Freedom of Access to Clinic Entrances (F.A.C.E.) Act is passed by Congress. The F.A.C.E. Act forbids the use of "force, threat of force or physical obstruction" to prevent someone from providing or receiving abortions. This was brought on by "Operation Rescue," in which individuals peacefully linked arms to block access to an abortion clinic while sidewalk counselors directed women to PHCs.

The U.S. Congress passed the first nationwide ban on "partial birth" abortion, which was vetoed by President Clinton in 1996.
Norma McCorvey ("Jane Roe" of Roe v. Wade, who did not have an abortion because the ruling came too late) is befriended by pro-life activists. She declares that she is pro-life and regrets her role in the landmark case.

Congress passed a slightly amended version of the abortion ban law, which was again immediately vetoed by President Clinton.
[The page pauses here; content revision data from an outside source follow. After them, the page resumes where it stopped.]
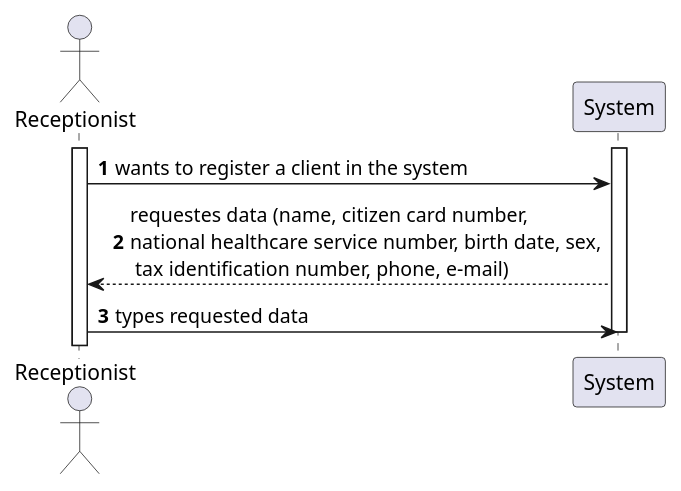
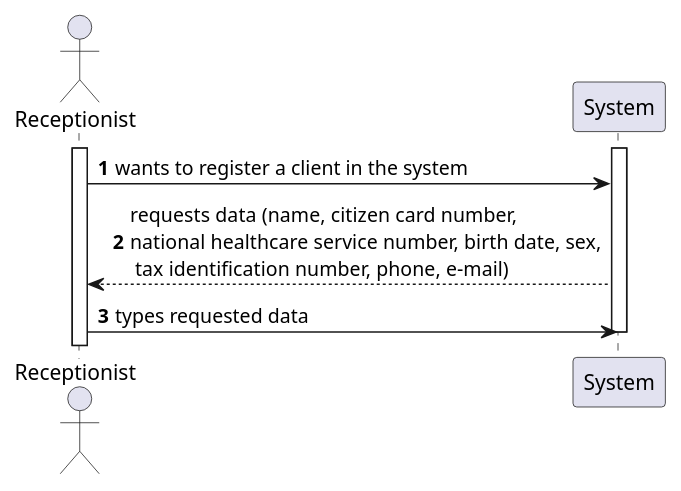
The diagram in docs/SprintB/US03/US3_SSD.puml (MarianaCLages/LAPR2), drawn with PlantUML before and after one commit. The commit also changed 2 other files, not shown here.

```diff
--- a/docs/SprintB/US03/US3_SSD.puml
+++ b/docs/SprintB/US03/US3_SSD.puml
@@ -1,14 +1,14 @@
 @startuml
 'https://plantuml.com/sequence-diagram
 autonumber
 actor Receptionist as R
 participant "System" as S
 activate R
 activate S
 R -> S: wants to register a client in the system
-S --> R: requestes data (name, citizen card number, \nnational healthcare service number, birth date, sex,\n tax identification number, phone, e-mail)
+S --> R: requests data (name, citizen card number, \nnational healthcare service number, birth date, sex,\n tax identification number, phone, e-mail)
 R -> S: types requested data
 
 deactivate S
 
 @enduml
```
Mazurek v. Armstrong upholds "physician-only" requirement to perform an abortion in Montana.

The Senate and House passed the 1997 version of the abortion ban, but the bill died at the end of the Congressional session.
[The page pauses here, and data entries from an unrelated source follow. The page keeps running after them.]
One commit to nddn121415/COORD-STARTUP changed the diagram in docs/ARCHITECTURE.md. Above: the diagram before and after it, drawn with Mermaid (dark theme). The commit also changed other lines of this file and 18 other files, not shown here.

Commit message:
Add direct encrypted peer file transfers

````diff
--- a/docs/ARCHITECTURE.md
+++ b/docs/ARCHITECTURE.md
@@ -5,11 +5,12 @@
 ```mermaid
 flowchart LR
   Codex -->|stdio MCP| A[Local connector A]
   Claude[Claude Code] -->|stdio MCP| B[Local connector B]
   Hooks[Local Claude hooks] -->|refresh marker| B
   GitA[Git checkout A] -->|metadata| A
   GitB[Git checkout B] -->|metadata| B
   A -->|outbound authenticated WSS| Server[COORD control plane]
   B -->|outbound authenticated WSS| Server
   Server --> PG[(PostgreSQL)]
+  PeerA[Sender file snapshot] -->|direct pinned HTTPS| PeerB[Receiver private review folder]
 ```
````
Massachusetts and Montana implement their own buffer zone laws, further restricting sidewalk counselors.
States continue to pass laws restricting abortion, such as parental notification, waiting periods, and ultrasound requirements.
The nation"™s largest abortion provider, Planned Parenthood, reacts to the economic hardships of small neighborhood clinics by building "mega-center" abortion facilities in Illinois, Texas, Colorado, and Massachusetts.
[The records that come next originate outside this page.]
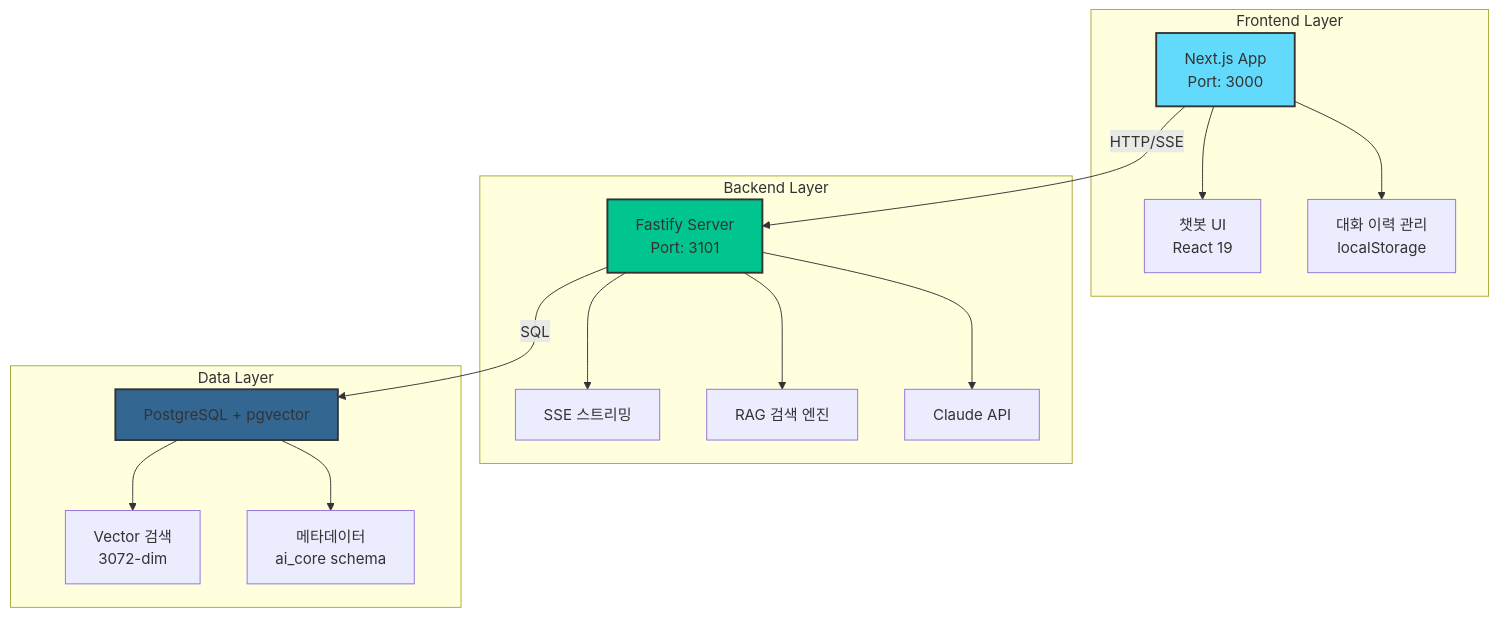
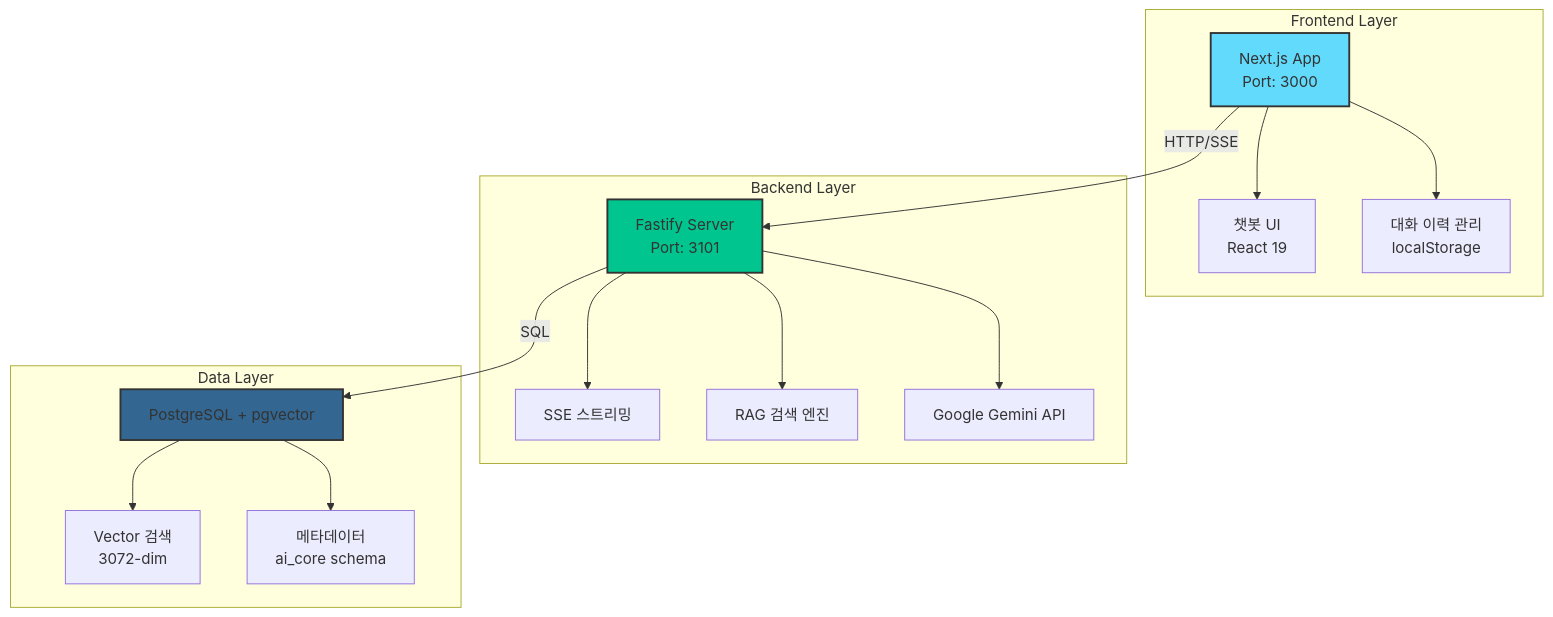
The first of 3 diagrams in README.md (jdhert/CS-ChatBot), drawn with Mermaid before and after one commit. The commit also changed other lines of this file, not shown here.

````diff
--- a/README.md
+++ b/README.md
@@ -20,35 +20,35 @@
 ```mermaid
 graph TB
     subgraph "Frontend Layer"
         A[Next.js App<br/>Port: 3000]
         A1[챗봇 UI<br/>React 19]
         A2[대화 이력 관리<br/>localStorage]
     end
 
     subgraph "Backend Layer"
         B[Fastify Server<br/>Port: 3101]
         B1[SSE 스트리밍]
         B2[RAG 검색 엔진]
-        B3[Claude API]
+        B3[Google Gemini API]
     end
 
     subgraph "Data Layer"
         C[PostgreSQL + pgvector]
         C1[Vector 검색<br/>3072-dim]
         C2[메타데이터<br/>ai_core schema]
     end
 
     A --> A1
     A --> A2
     A -->|HTTP/SSE| B
     B --> B1
     B --> B2
     B --> B3
     B -->|SQL| C
     C --> C1
     C --> C2
 
     style A fill:#61dafb,stroke:#333,stroke-width:2px
     style B fill:#00c58e,stroke:#333,stroke-width:2px
     style C fill:#336791,stroke:#333,stroke-width:2px
 ```
````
Stenberg v. Carhart strikes down Nebraska"™s ban on partial-birth abortion as constitutional. This effectively invalidated 29 of 31 similar statewide bans.
Food and Drug Administration approves mifepristone (RU-486), the early abortion drug.

Congress passed and President George W. Bush signed into law the "Partial-Birth Abortion" ban.
Scheidler v. National Organization for Women (NOW) determines that abortion protestors are not extorting abortion providers by protesting in hopes of shutting down the clinic.

U.S. District Courts in California, New York, and Nebraska declare the federal "partial-birth abortion" ban unconstitutional.

Ayotte v. Planned Parenthood of Northern New England invalidates New Hampshire"™s parental notice law in its entirety, and remands the case for future consideration.
NOW (National Organization for Women) v. Scheidler, after 21 years of litigation, affirms the free speech of pro-life activists and sidewalk counselors, ruling against NOW"™s claim that all pro-lifers were responsible for the criminal activity of a few people.

The U.S. Supreme Court upholds the federal "partial-birth abortion" ban (passed in 1993) in Gonzales v. Carhart. This ban restricts one type of late-term abortion (D&X), forcing abortionists to find other methods of aborting older unborn babies.

Gallup releases poll results indicating that, for the first time, a majority of Americans (51%) identify themselves as pro-life.
Despite massive pro-life efforts and public disapproval, Congress narrowly passes healthcare reform with the potential for tax-payer funded abortions.